I love teaching photography workshops. I get to help others improve their photography. I get to see the world through their eyes. I get to see new and interesting ways to see and photograph the world. I get to go all sorts of interesting places. I even get paid to do all that. Along the way though, I see people make the same mistakes over and over which ruin their workshop experience. Read More

Crowd-sourcing your editing

Every photographer knows how hard it can be to edit a large set of images down to a select few. Every photographer also knows how that process is key to strengthening any photo-project. The way that I handle this same challenge is that I now often crowd-sourcing my editing. Read More

Critiquing 101

The very best way to improve as a photographer does not involve any particular piece of gear or course of study, nor does it involve apprenticing yourself to a master photographer. Impoverishing yourself by working on nothing but photography as something of a photographic “monk” will not do it, either. While all of these things may improve your photography, the best way is much simpler, yet for many photographers it seems much harder. Read More

Opportunity and Hazards Attending Portfolio Walks

“You get only one chance to make a first impression.” This adage rang through my head as I walked through a sea of photographers with work on view at the 2014 Society for Photographic Education (SPE) portfolio walk. These increasingly popular events are often held over a two- to three-hour window during a photography festival or conference. They tend to be casual and are usually open to the general public for free, in contrast with the more structured (and fee-based) portfolio review. As an informal event, a portfolio walk is more in line with introductory networking opportunities than as a venue for print sales. Here are a few lessons I noted last year, as well as helpful tips from eight of the SPE student scholarship recipients I corresponded with to research this story. Read More

The best the world of photography books has to offer

Spring brings with it the awards season, be they the Oscars or Pulitzers. Never having been nominated for (or a viable candidate for) an Oscar, I don’t follow it all that closely. Having been nominated for a Pulitzer once (by the Philadelphia Inquirer) I have a bit more of a stake in that game. The older I get, the more I wonder about the judging of many of these competitions. The recent announcement of two such annual awards left me more bewildered than usual. Read More

Looking at web sites

Many photographers ask me to look at their web sites to give them feedback. When I review web sites, I think back to when my web site was reviewed by someone in a position of authority. His review reshaped my web site and still influences how I look at web sites. This podcast explores that initial review, which serves as a springboard for me to look at a series of other web-sites. Read More

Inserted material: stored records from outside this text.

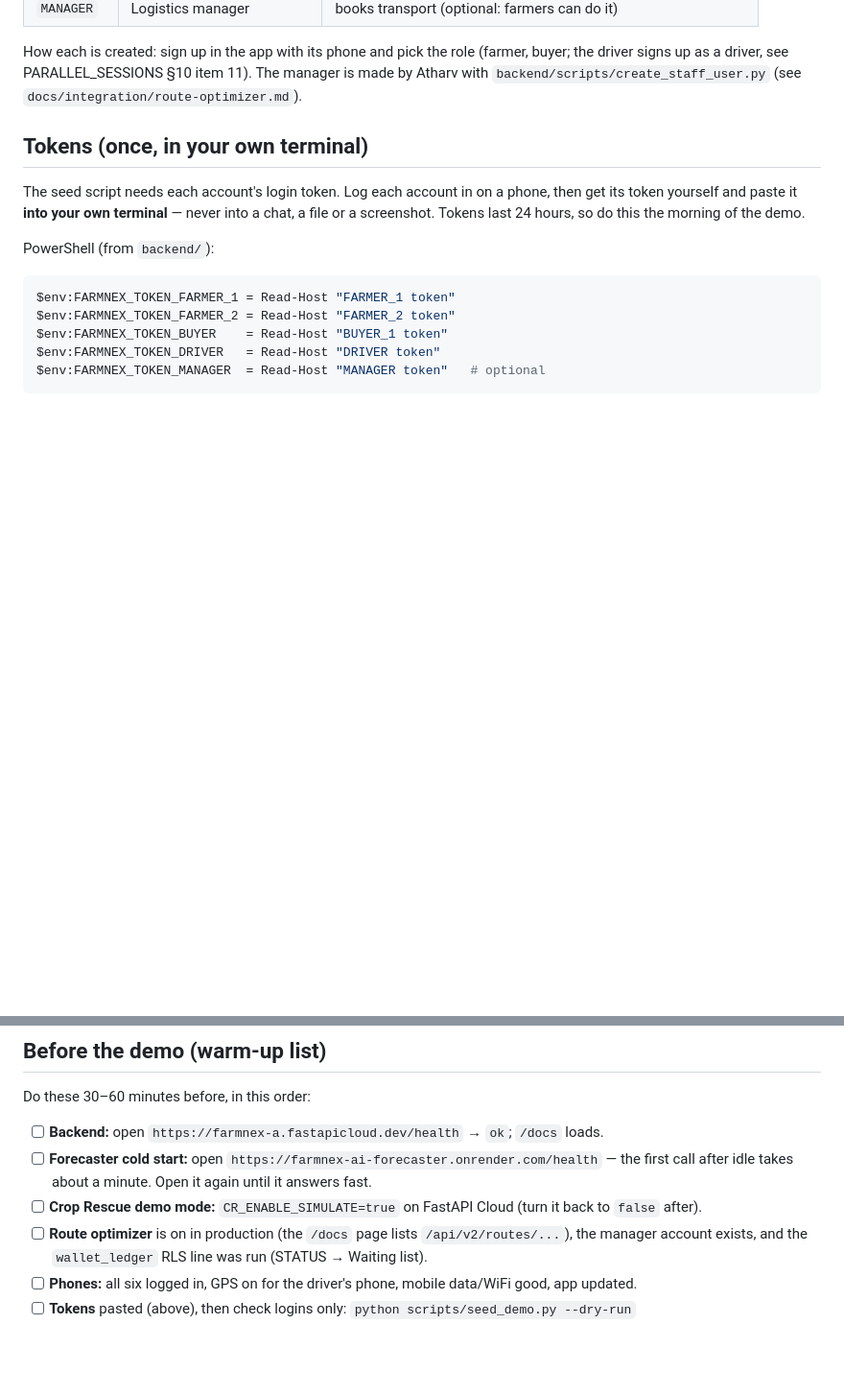
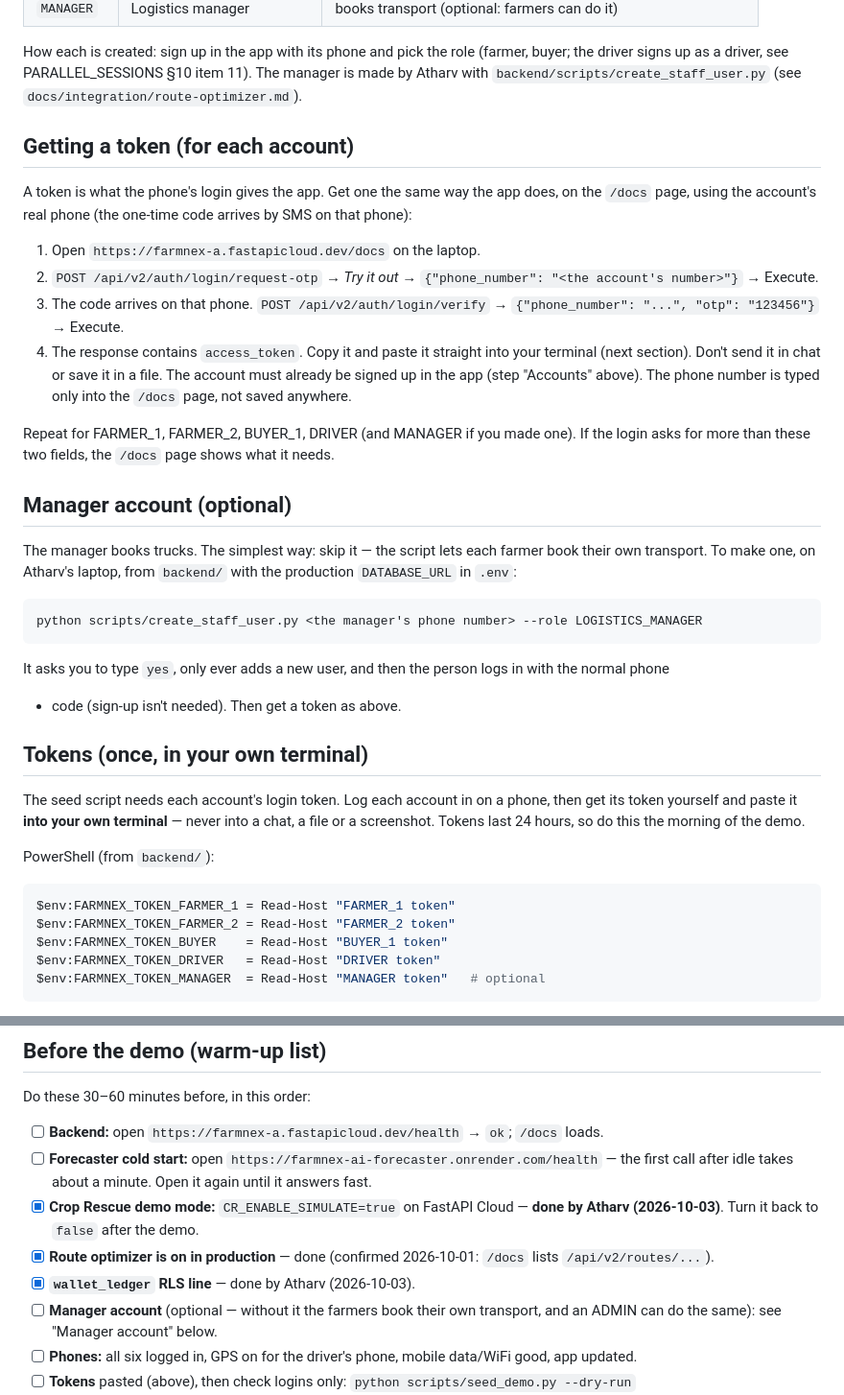
Before and after one commit to GenF-Coders/farmnex, a Markdown page: docs/DEMO.md, 2 parts joined by grey strips. Shown at 96% size. Drawn GitHub-style; blank space fills up the shorter version.

Commit message:
S34: DEMO.md - how to get a token, manager account, mark done items
Co-Authored-By: Claude Sonnet 5.5 <noreply@anthropic.com>

````diff
--- a/docs/DEMO.md
+++ b/docs/DEMO.md
@@ -21,6 +21,33 @@ numbers are on the private card. Every account logs in with a real one-time code
 How each is created: sign up in the app with its phone and pick the role (farmer, buyer; the driver
 signs up as a driver, see PARALLEL_SESSIONS §10 item 11). The manager is made by Atharv with `backend/scripts/create_staff_user.py`
 (see `docs/integration/route-optimizer.md`).
+
+## Getting a token (for each account)
+
+A token is what the phone's login gives the app. Get one the same way the app does, on the `/docs` page,
+using the account's real phone (the one-time code arrives by SMS on that phone):
+
+1. Open `https://farmnex-a.fastapicloud.dev/docs` on the laptop.
+2. `POST /api/v2/auth/login/request-otp` → *Try it out* → `{"phone_number": "<the account's number>"}` → Execute.
+3. The code arrives on that phone. `POST /api/v2/auth/login/verify` → `{"phone_number": "...", "otp": "123456"}` → Execute.
+4. The response contains `access_token`. Copy it and paste it straight into your terminal (next section).
+   Don't send it in chat or save it in a file. The account must already be signed up in the app (step
+   "Accounts" above). The phone number is typed only into the `/docs` page, not saved anywhere.
+
+Repeat for FARMER_1, FARMER_2, BUYER_1, DRIVER (and MANAGER if you made one). If the login asks for more
+than these two fields, the `/docs` page shows what it needs.
+
+## Manager account (optional)
+
+The manager books trucks. The simplest way: skip it — the script lets each farmer book their own transport.
+To make one, on Atharv's laptop, from `backend/` with the production `DATABASE_URL` in `.env`:
+
+```bash
+python scripts/create_staff_user.py <the manager's phone number> --role LOGISTICS_MANAGER
+```
+
+It asks you to type `yes`, only ever adds a new user, and then the person logs in with the normal phone
++ code (sign-up isn't needed). Then get a token as above.
 
 ## Tokens (once, in your own terminal)
 
@@ -48,9 +75,12 @@ Do these 30–60 minutes before, in this order:
 - [ ] **Backend:** open `https://farmnex-a.fastapicloud.dev/health` → `ok`; `/docs` loads.
 - [ ] **Forecaster cold start:** open `https://farmnex-ai-forecaster.onrender.com/health` — the first call
       after idle takes about a minute. Open it again until it answers fast.
-- [ ] **Crop Rescue demo mode:** `CR_ENABLE_SIMULATE=true` on FastAPI Cloud (turn it back to `false` after).
-- [ ] **Route optimizer** is on in production (the `/docs` page lists `/api/v2/routes/...`), the manager
-      account exists, and the `wallet_ledger` RLS line was run (STATUS → Waiting list).
+- [x] **Crop Rescue demo mode:** `CR_ENABLE_SIMULATE=true` on FastAPI Cloud — **done by Atharv (2026-10-03)**.
+      Turn it back to `false` after the demo.
+- [x] **Route optimizer is on in production** — done (confirmed 2026-10-01: `/docs` lists `/api/v2/routes/...`).
+- [x] **`wallet_ledger` RLS line** — done by Atharv (2026-10-03).
+- [ ] **Manager account** (optional — without it the farmers book their own transport, and an ADMIN can
+      do the same): see "Manager account" below.
 - [ ] **Phones:** all six logged in, GPS on for the driver's phone, mobile data/WiFi good, app updated.
 - [ ] **Tokens** pasted (above), then check logins only: `python scripts/seed_demo.py --dry-run`
 - [ ] **Seed:** `python scripts/seed_demo.py` (re-runnable, makes no duplicates). It makes the truck near
````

Clearly crossing a fuzzy line

Last week I blogged about intellectual property in general and the theft of photographs in particular. The line between the borrowing of ideas and concepts, verses actual stealing of intellectual property can occasionally be fuzzy. But the thefts I was writing about were clearly over that line. In writing that blog, I was prompted to think about my own borrowing/appropriating/reusing. Read More

I was wrong but they are even more wrong

Throughout my career as a commercial photographer, I have had a fairly consistent attitude about copyright theft (and its impact on my imagery.) This was based on my world-view of the photography market and my ability to realistically respond/control that. A recent experience has shown me that my attitude was, to put it bluntly, wrong. Read More

How and why I use Tumblr

A wise student asked me:”Tell me about your Tumblr. How it works & how it serves your purposes.” I thought it was a brilliant question, that if I answered it fully, would benefit many photographers. So, I made a podcast answering his question(s.) Read More

Rochester takes down another photojournalist

The annual winners of the prestigious photojournalism contests are starting to be announced. Another photojournalist has got himself stuck in a controversy, largely of his own making. One upside is that this is one of those old fashioned ethical controversies where digital image manipulation had NOTHING to do with it. One downside to commenting on that is that I have indirect ties to a few of the players so I might appear to have a conflict of interest. I also thought that those ties gave me an unusual position to speak from in terms of the controversy. Read More